In the open-label study, ten adults aged 18–65 years with at least moderate severity on the 4th edition of Stuttering Severity Instrument (SSI-4) received ecopipam 50 mg/day for the initial 2 weeks. Those who were able to tolerate the regimen increased their dosage to 100 mg/day for the remaining 6 weeks. [Ann Clin Psychiatry 2019;31:164-168]

After 8 weeks, stuttering symptoms were improved across different measures as indicated by the OASES*, SSS**, and SSI-4 scores (Cohen’s d effect size, +1.918, +1.358, +0.785, respectively). Duration of stuttering events assessed on SSI-4 was also shortened from 10.4 seconds at baseline to 4.3 seconds at the end of the study.

In addition, ecopipam improved stuttering behaviours, as reflected in significant reduction in the percentage of syllables stuttered in the reading and speaking domains in SSI-4 (p<0.05).

In terms of severity of stuttering, all evaluable participants with moderate stuttering symptoms improved to mild or very mild on SSI-4, while the two participants with very severe stuttering at baseline showed minimal gains in severity.

Ecopipam was well tolerated, with the 100 mg/day dosage being tolerated by all participants. There were no reports of adverse events, and no evidence of increased depression symptoms on the MADRS*** or suicidal thoughts on the C-SSRS#. Also, no adverse events of movement disorders were reported for the BARS, SAS, or AIMS##.

“Stuttering usually begins in childhood and often persists throughout the lifetime,” said the researchers. “Unfortunately, current forms of speech therapy are associated with high rates of relapse and low response rates.”

According to Maguire, the positive preliminary findings warrant further investigation in a double-blind, randomized controlled trial, which is currently under way.

“If ecopipam is found at the end of this trial to be a potentially safe and effective treatment for stuttering, it would be a major step toward seeking FDA approval for the first-ever medication to treat stuttering, a significant development for the millions of people around the world who stutter, bringing them hope and empowerment," said Maguire, a person who stutters himself.

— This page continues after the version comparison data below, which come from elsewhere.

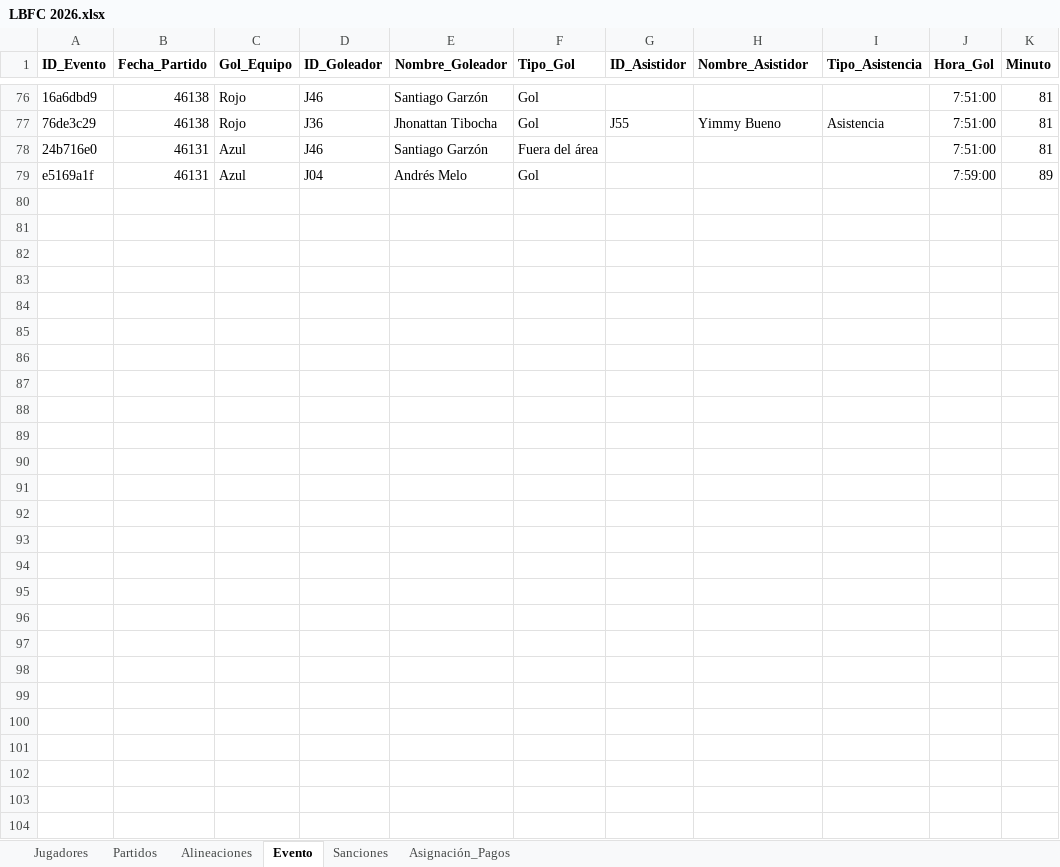
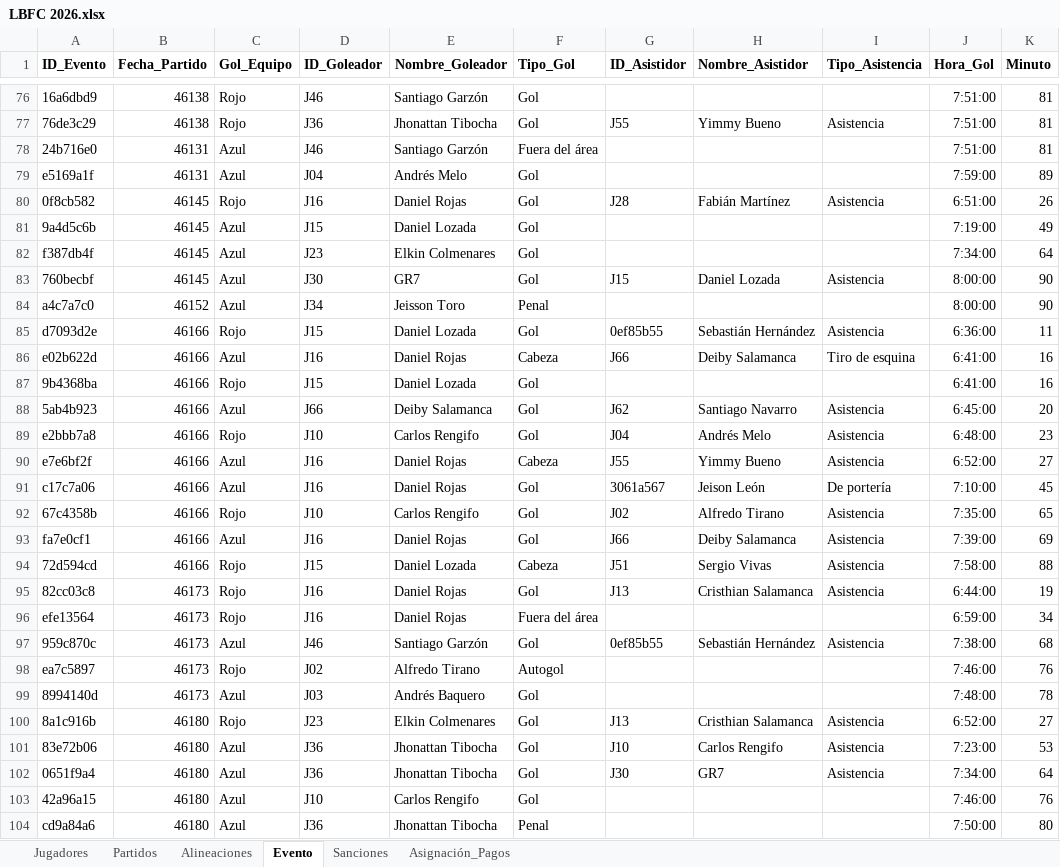
Before and after one commit to Giovanni-rengifo/lbfc-web, an Excel workbook: LBFC 2026.xlsx, sheet Evento, drawn as a sheet; only a part is shown, gaps mark what is left out; values as stored, in another font and other column widths than the file's, no borders; charts and pictures not drawn; the diff names each change by its address in the sheet, - before the commit and + after, or states it on an @@ line.

```diff
--- a/LBFC 2026.xlsx (sheet Evento)
+++ b/LBFC 2026.xlsx (sheet Evento)
+row 80: 0f8cb582 | 46145 | Rojo | J16 | Daniel Rojas | Gol | J28 | Fabián Martínez | Asistencia | 6:51:00 | 26
+row 81: 9a4d5c6b | 46145 | Azul | J15 | Daniel Lozada | Gol |  |  |  | 7:19:00 | 49
+row 82: f387db4f | 46145 | Azul | J23 | Elkin Colmenares | Gol |  |  |  | 7:34:00 | 64
+row 83: 760becbf | 46145 | Azul | J30 | GR7 | Gol | J15 | Daniel Lozada | Asistencia | 8:00:00 | 90
+row 84: a4c7a7c0 | 46152 | Azul | J34 | Jeisson Toro | Penal |  |  |  | 8:00:00 | 90
+row 85: d7093d2e | 46166 | Rojo | J15 | Daniel Lozada | Gol | 0ef85b55 | Sebastián Hernández | Asistencia | 6:36:00 | 11
+row 86: e02b622d | 46166 | Azul | J16 | Daniel Rojas | Cabeza | J66 | Deiby Salamanca | Tiro de esquina | 6:41:00 | 16
+row 87: 9b4368ba | 46166 | Rojo | J15 | Daniel Lozada | Gol |  |  |  | 6:41:00 | 16
+row 88: 5ab4b923 | 46166 | Azul | J66 | Deiby Salamanca | Gol | J62 | Santiago Navarro | Asistencia | 6:45:00 | 20
+row 89: e2bbb7a8 | 46166 | Rojo | J10 | Carlos Rengifo | Gol | J04 | Andrés Melo | Asistencia | 6:48:00 | 23
+row 90: e7e6bf2f | 46166 | Azul | J16 | Daniel Rojas | Cabeza | J55 | Yimmy Bueno | Asistencia | 6:52:00 | 27
+row 91: c17c7a06 | 46166 | Azul | J16 | Daniel Rojas | Gol | 3061a567 | Jeison León | De portería | 7:10:00 | 45
+row 92: 67c4358b | 46166 | Rojo | J10 | Carlos Rengifo | Gol | J02 | Alfredo Tirano | Asistencia | 7:35:00 | 65
+row 93: fa7e0cf1 | 46166 | Azul | J16 | Daniel Rojas | Gol | J66 | Deiby Salamanca | Asistencia | 7:39:00 | 69
+row 94: 72d594cd | 46166 | Rojo | J15 | Daniel Lozada | Cabeza | J51 | Sergio Vivas | Asistencia | 7:58:00 | 88
+row 95: 82cc03c8 | 46173 | Rojo | J16 | Daniel Rojas | Gol | J13 | Cristhian Salamanca | Asistencia | 6:44:00 | 19
+row 96: efe13564 | 46173 | Rojo | J16 | Daniel Rojas | Fuera del área |  |  |  | 6:59:00 | 34
+row 97: 959c870c | 46173 | Azul | J46 | Santiago Garzón | Gol | 0ef85b55 | Sebastián Hernández | Asistencia | 7:38:00 | 68
+row 98: ea7c5897 | 46173 | Rojo | J02 | Alfredo Tirano | Autogol |  |  |  | 7:46:00 | 76
+row 99: 8994140d | 46173 | Azul | J03 | Andrés Baquero | Gol |  |  |  | 7:48:00 | 78
+row 100: 8a1c916b | 46180 | Rojo | J23 | Elkin Colmenares | Gol | J13 | Cristhian Salamanca | Asistencia | 6:52:00 | 27
+row 101: 83e72b06 | 46180 | Azul | J36 | Jhonattan Tibocha | Gol | J10 | Carlos Rengifo | Asistencia | 7:23:00 | 53
+row 102: 0651f9a4 | 46180 | Azul | J36 | Jhonattan Tibocha | Gol | J30 | GR7 | Asistencia | 7:34:00 | 64
+row 103: 42a96a15 | 46180 | Azul | J10 | Carlos Rengifo | Gol |  |  |  | 7:46:00 | 76
+row 104: cd9a84a6 | 46180 | Azul | J36 | Jhonattan Tibocha | Penal |  |  |  | 7:50:00 | 80
```
Also changed, not shown: sheet Asignación_Pagos, sheet Alineaciones, charts or pictures.
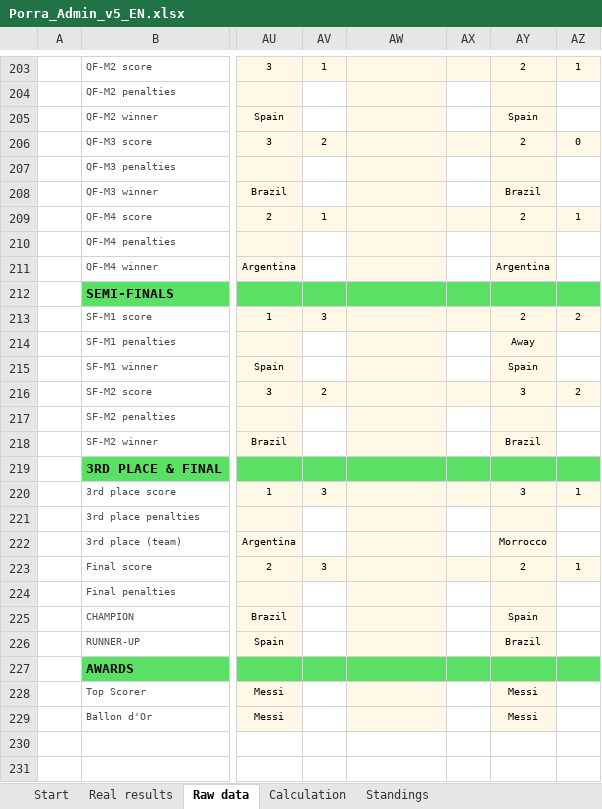
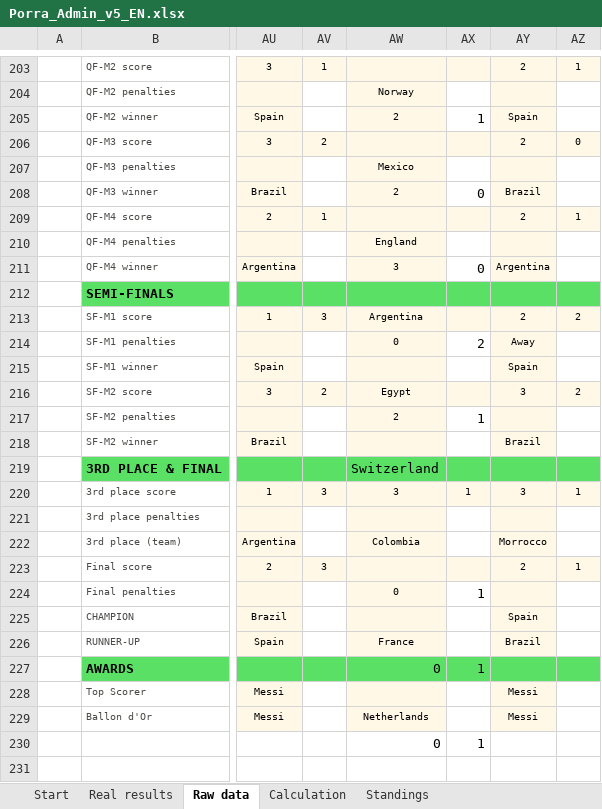
Before and after one commit to jose-reveni/porra2026, an Excel workbook: Porra_Admin_v5_EN.xlsx, sheet Raw data, drawn as a sheet; only a part is shown, gaps mark what is left out; values as stored, in another font and other column widths than the file's, no borders; charts and pictures not drawn; the diff covers the shown part only; the diff names each change by its address in the sheet, - before the commit and + after, or states it on an @@ line.

```diff
--- a/Porra_Admin_v5_EN.xlsx (sheet Raw data)
+++ b/Porra_Admin_v5_EN.xlsx (sheet Raw data)
-AW204: (empty)
+AW204: Norway
-AW205: (empty)
+AW205: 2
-AX205: (empty)
+AX205: 1
-AW207: (empty)
+AW207: Mexico
-AW208: (empty)
+AW208: 2
-AX208: (empty)
+AX208: 0
-AW210: (empty)
+AW210: England
-AW211: (empty)
+AW211: 3
-AX211: (empty)
+AX211: 0
-AW213: (empty)
+AW213: Argentina
-AW214: (empty)
+AW214: 0
-AX214: (empty)
+AX214: 2
-AW216: (empty)
+AW216: Egypt
-AW217: (empty)
+AW217: 2
-AX217: (empty)
+AX217: 1
-AW219: (empty)
+AW219: Switzerland
-AW220: (empty)
+AW220: 3
-AX220: (empty)
+AX220: 1
-AW222: (empty)
+AW222: Colombia
-AW224: (empty)
+AW224: 0
-AX224: (empty)
+AX224: 1
-AW226: (empty)
+AW226: France
-AW227: (empty)
+AW227: 0
-AX227: (empty)
+AX227: 1
-AW229: (empty)
+AW229: Netherlands
-AW230: (empty)
+AW230: 0
-AX230: (empty)
+AX230: 1
```
Also changed, not shown: 11 added rows and 64 edited cells elsewhere in this sheet, 1 other file.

"It may help them function better in social and academic settings, being able to communicate more freely with a resultant improvement in their quality of life,” he added.

 

Digital Edition
Asia's trusted medical magazine for healthcare professionals. Get your MIMS Doctor - Malaysia digital copy today!
Sign In To Download
Editor's Recommendations
Most Read Articles
Pearl Toh, 31 Dec 2019
Adding the neuraminidase inhibitor oseltamivir to usual care speeds up recovery from influenza-like illness by a day compared with usual care alone, with even greater benefits seen in older, sicker patients with comorbidities, according to the ALIC4E study.
23 Dec 2019
At a Menarini-sponsored symposium held during the Asian Pacific Society Congress, renowned cardiologist Prof John Camm provided the latest evidence for chronic stable angina with or without concomitant diseases, with a special focus on the antianginal agent ranolazine and combination therapies. The event was chaired and moderated by Dr Dante Morales from the University of the Philippines College of Medicine.
Pearl Toh, 13 Jan 2020
Obeticholic acid significantly improves fibrosis and disease activity in patients with nonalcoholic steatohepatitis (NASH), a chronic liver disease currently with no approved therapy, according to an interim analysis of the landmark REGENERATE* study.
Stephen Padilla, 6 days ago
The Lancet Commission on Hypertension Group has recently released a position statement that contains a list of recommendations for the improvement of accuracy standards for devices that measure blood pressure (BP).